Those of you who know my penchant for video games of the cutesey Nintendo variety will not be surprised to learn that the new obsession in my life — referred to yesterday — is Mario Kart Wii.
What’s it all about? Well, you race your kart (or motorbike) against eleven other characters around a variety of tracks, including shopping malls, ski runs, beaches, haunted houses, evil castles, fields full of cows, gold mines; that sort of thing. Oh yes and in addition to trying to avoid getting knocked off the track by other drivers and avoiding the cows, moles, birds, goombas and Chain Chomps on the circuit, you also have power-up items to watch out for. These include mushrooms, tortoise shells of various colours, lightning bolts, stars, and even a big bullet. Oh, and you can play as any one of 18 characters including a toadstool, a ghost, and a baby gorilla, each of whom can choose from up to four different karts and bikes. Oh yes, and each time you hit a ramp you’re supposed to flick your controller to make your character perform a mid-air stunt, which repays you with a turbo boost of speed on landing.
One of the most important aspects of the gameplay is drifting. Drifting is basically a controlled skid that allows you to go round corners at full speed, kinda sideways, and it’s great fun. Take a look at the video to see what I mean.
It’s not easy explaining Mario games to people who haven’t played them. Of course if you’re a Mario player too then this will all sound very familiar. I’ve played Mario Kart on older consoles: SNES, N64, and Gamecube, but this is easily the best, for the following reasons:
- The Wii wireless controller snaps into a little plastic steering wheel, and you steer your kart by actually… yes… steering the wheel.
- There are twelve racers instead of the eight used in previous versions, and they are more aggressive and/or spiteful, making for a more fun — if infuriating — racing experience
- You can go online and race eleven other human players from all over the world.
This is a giant of a video game. There is so much depth, hidden shortcuts, individual tactics and strategies for each track that have to be learned, and gameplay that will always have you coming back for more, even if the last time you played you almost took a bite our of your steering wheel in frustration. The lower class 50cc and 100cc leagues are easy to beat but they’re good for learning all the circuits, but really the game is all about the fastest 150cc class. This is where the action really hots up and the computer-controlled characters get mean. Really mean.
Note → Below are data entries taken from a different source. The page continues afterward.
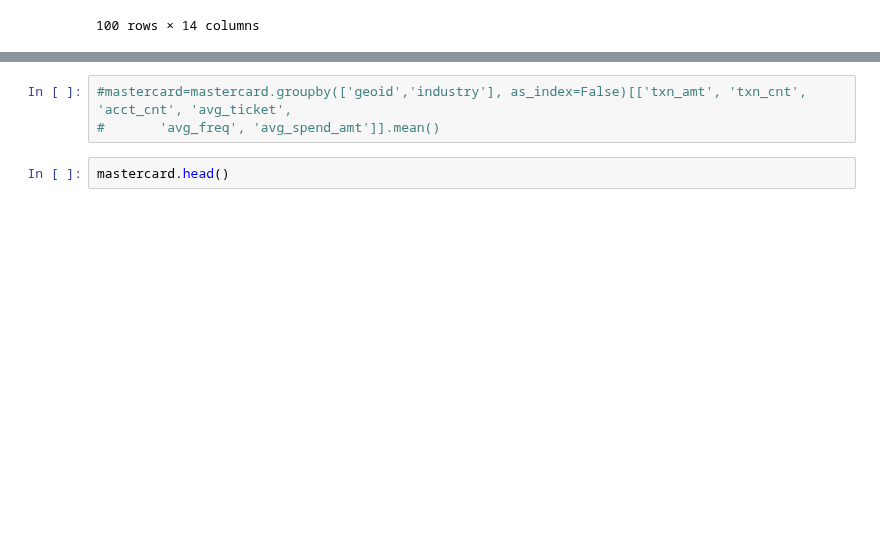
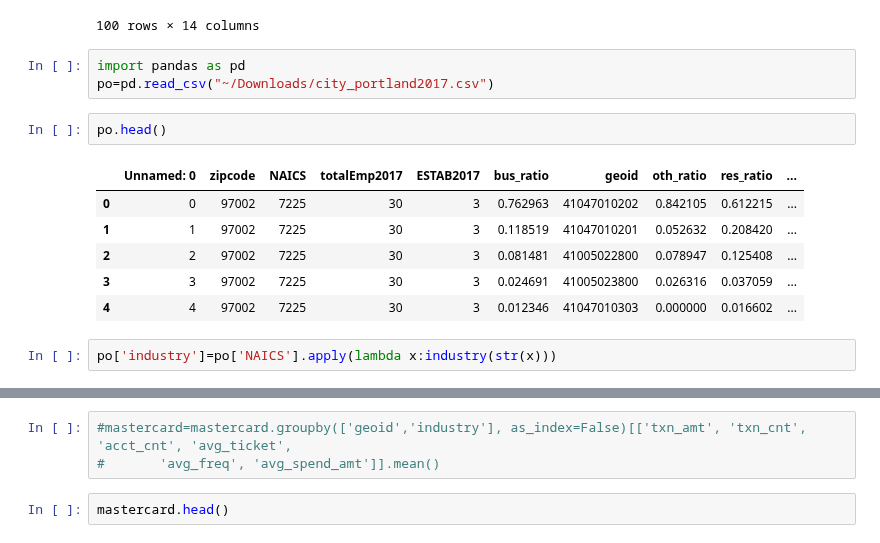
Before and after one commit to JasonZhangzy1757/CUSP-Capstone, a Jupyter notebook: mastercard dataset.ipynb, the cells around one changed output, grey strips where cells are left out. Cells and saved outputs as stored; diff of their text form; blank space fills up the shorter version.

```diff
--- a/mastercard dataset.ipynb
+++ b/mastercard dataset.ipynb
@@ -71,3 +92,17 @@ mastercard.head(100)
 | 98 | 99 | MULTIPOLYGON (((-122.58886 45.505... | 1942 | 410510016013 | 2020-01-27 | eap | o | c | 0.00 | 0.00 | ... |
 | 99 | 100 | MULTIPOLYGON (((-122.61778 45.516... | 1966 | 410510018022 | 2020-01-25 | ret | o | p | 0.00 | 0.00 | ... |
 100 rows × 14 columns
+# %%
+import pandas as pd
+po=pd.read_csv("~/Downloads/city_portland2017.csv")
+# %%
+po.head()
+# %% [output]
+|  | Unnamed: 0 | zipcode | NAICS | totalEmp2017 | ESTAB2017 | bus_ratio | geoid | oth_ratio | res_ratio | ... |
+| 0 | 0 | 97002 | 7225 | 30 | 3 | 0.762963 | 41047010202 | 0.842105 | 0.612215 | ... |
+| 1 | 1 | 97002 | 7225 | 30 | 3 | 0.118519 | 41047010201 | 0.052632 | 0.208420 | ... |
+| 2 | 2 | 97002 | 7225 | 30 | 3 | 0.081481 | 41005022800 | 0.078947 | 0.125408 | ... |
+| 3 | 3 | 97002 | 7225 | 30 | 3 | 0.024691 | 41005023800 | 0.026316 | 0.037059 | ... |
+| 4 | 4 | 97002 | 7225 | 30 | 3 | 0.012346 | 41047010303 | 0.000000 | 0.016602 | ... |
+# %%
+po['industry']=po['NAICS'].apply(lambda x:industry(str(x)))
```
Also changed, not shown: parts of 4 cells of this notebook, 2 other files.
You can keep your Grand Theft Auto’s and your Burnout Legends. This is the king of driving games.